On Monday night March 9th, the Legislative Matters Committee of the Whole voted to change the snow shoveling deadline back to what it had been: six consecutive daylight hours after the end of snowfall. (We also voted to reduce the required width of a shoveled path from 42’ to 36’, which is the Federal ADA requirement.)

The snow shoveling deadline has been one of the most challenging issues I have had as an Alderman. I have heard from and discussed it with scores of constituents. Eight Aldermen discussed and debated this question for two hours. There is no solution that works for everyone. The previous rule of six consecutive daylight hours seems like the least bad solution, and better than the 10 AM and 10 PM deadlines that so many people objected to. Its biggest shortcoming is that if the snow ends in the morning, the deadline would be that afternoon, which will be difficult for many residents to comply with. However, the Administration assured us that Inspectors do not ticket homeowners on the day of a snowstorm, so despite the official deadline, residents will in practice have until the following day to clear their sidewalks before risking a ticket.

Plastic bag ban to be discussed Thursday night in Legislative Matters Committee

Last year, in the Environment and Energy Committee, at the initiative of Ward 6 Alderman Rebekah Gewirtz, we held several discussions and a Public Hearing about a proposed ordinance to restrict stores from using plastic shopping bags. It’s now in the Legislative Matters Committee. I believe there are some significant weaknesses in the current draft ordinance and plan to push to revise it to make it more inclusive, tougher and to close some loopholes.

Cities such as Chicago, Los Angeles, San Francisco, Seattle, Mexico City and even the state of California and some entire countries have passed plastic bag bans. In Massachusetts, Brookline, Nantucket, Manchester, and Great Barrington have passed bans. The draft we are considering is based on Brookline’s law. Clint Richmond, a Brookline resident and member of the Massachusetts Sierra Club Legislative Action Committee will attend our meeting on Thursday night to discuss the Sierra Club’s recommendations for a Somerville plastic bag ban that will be even stronger and more effective than Brookline’s.

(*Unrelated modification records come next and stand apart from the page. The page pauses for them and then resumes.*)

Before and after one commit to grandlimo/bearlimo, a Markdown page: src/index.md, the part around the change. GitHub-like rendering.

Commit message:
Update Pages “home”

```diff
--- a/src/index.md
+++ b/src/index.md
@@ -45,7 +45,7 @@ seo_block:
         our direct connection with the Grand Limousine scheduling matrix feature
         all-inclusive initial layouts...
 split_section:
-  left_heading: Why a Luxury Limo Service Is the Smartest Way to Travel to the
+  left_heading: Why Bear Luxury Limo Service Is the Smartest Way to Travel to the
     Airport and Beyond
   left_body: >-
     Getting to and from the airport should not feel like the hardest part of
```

Union Square development controversy over key D2 and D3 parcels: BOA resolution prioritizing commercial development

After hearing many expressions of shock, alarm, and dismay by residents and activists in Union Square, I worked with President Bill White to write a resolution expressing the Board of Aldermen’s concern. Eight of the nine Aldermen present at the meeting last night co-sponsored the resolution, which you can see here:

On February 26, US2 (Union Square Station Associates), the Master Developer working in partnership with the City, presented “Giving Shape to D2/D3,” their initial program for developing the two parcels that abut the future Green Line subway station. The Administration has tasked US2 with developing them as soon as possible since the T station will open in 2017. (Many concerns have been raised about this aggressive timeline and the planning process itself.) US2’s initial recommendations include 925 small apartments, 500 of them in the key D2 bloc. Many people are concerned that this would preclude far more important commercial development on D2 and D3. See the Somerville Journal editorial

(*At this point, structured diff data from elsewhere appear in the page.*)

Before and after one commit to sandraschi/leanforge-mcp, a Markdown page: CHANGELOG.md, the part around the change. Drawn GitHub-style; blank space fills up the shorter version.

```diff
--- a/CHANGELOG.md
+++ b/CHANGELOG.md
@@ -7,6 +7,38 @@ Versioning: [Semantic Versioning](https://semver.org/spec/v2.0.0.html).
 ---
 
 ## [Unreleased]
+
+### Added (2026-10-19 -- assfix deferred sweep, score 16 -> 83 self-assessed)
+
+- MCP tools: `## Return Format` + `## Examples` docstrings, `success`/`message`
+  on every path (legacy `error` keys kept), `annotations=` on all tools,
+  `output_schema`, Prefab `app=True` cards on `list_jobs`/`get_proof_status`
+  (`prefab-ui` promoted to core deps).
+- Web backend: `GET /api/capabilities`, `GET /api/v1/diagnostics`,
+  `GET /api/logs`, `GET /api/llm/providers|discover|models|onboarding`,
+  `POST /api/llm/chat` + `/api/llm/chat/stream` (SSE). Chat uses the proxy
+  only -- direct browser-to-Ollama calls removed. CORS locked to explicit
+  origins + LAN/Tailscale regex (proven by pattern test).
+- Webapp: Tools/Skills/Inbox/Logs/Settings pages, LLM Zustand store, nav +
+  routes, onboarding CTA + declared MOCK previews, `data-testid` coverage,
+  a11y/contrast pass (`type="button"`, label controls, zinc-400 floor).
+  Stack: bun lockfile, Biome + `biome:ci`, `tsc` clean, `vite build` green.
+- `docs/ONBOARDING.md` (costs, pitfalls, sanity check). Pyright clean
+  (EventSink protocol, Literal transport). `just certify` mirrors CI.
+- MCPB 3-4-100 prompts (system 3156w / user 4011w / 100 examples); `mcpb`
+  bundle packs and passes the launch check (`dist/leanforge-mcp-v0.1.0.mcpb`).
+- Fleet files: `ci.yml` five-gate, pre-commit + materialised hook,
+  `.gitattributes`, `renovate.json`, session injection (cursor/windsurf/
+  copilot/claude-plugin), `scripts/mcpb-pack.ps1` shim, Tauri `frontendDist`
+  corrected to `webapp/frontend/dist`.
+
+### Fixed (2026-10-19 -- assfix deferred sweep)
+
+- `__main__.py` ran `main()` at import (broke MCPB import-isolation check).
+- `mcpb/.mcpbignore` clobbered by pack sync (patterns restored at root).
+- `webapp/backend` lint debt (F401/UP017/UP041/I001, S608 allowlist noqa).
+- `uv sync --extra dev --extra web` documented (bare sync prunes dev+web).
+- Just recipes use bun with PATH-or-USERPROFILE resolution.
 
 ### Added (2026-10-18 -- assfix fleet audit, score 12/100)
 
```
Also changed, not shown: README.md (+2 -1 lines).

This week, the City Planning Department held a three-day “Union Square Design Charrette,” attended by hundreds of people who worked together with designers, planners, and architects to begin to flesh out what a redeveloped Union Square might look like. I spent parts of three late afternoons and evenings at the Old Post Office taking it all in. It was a productive exercise with many exciting and interesting preliminary designs for buildings, parks, open space, roadways, etc. To see a slide presentation with many of these designs, go to

The Union Square redevelopment planning process will continue through the spring.

Mark Niedergang, Ward 5 Alderman
617 629-8033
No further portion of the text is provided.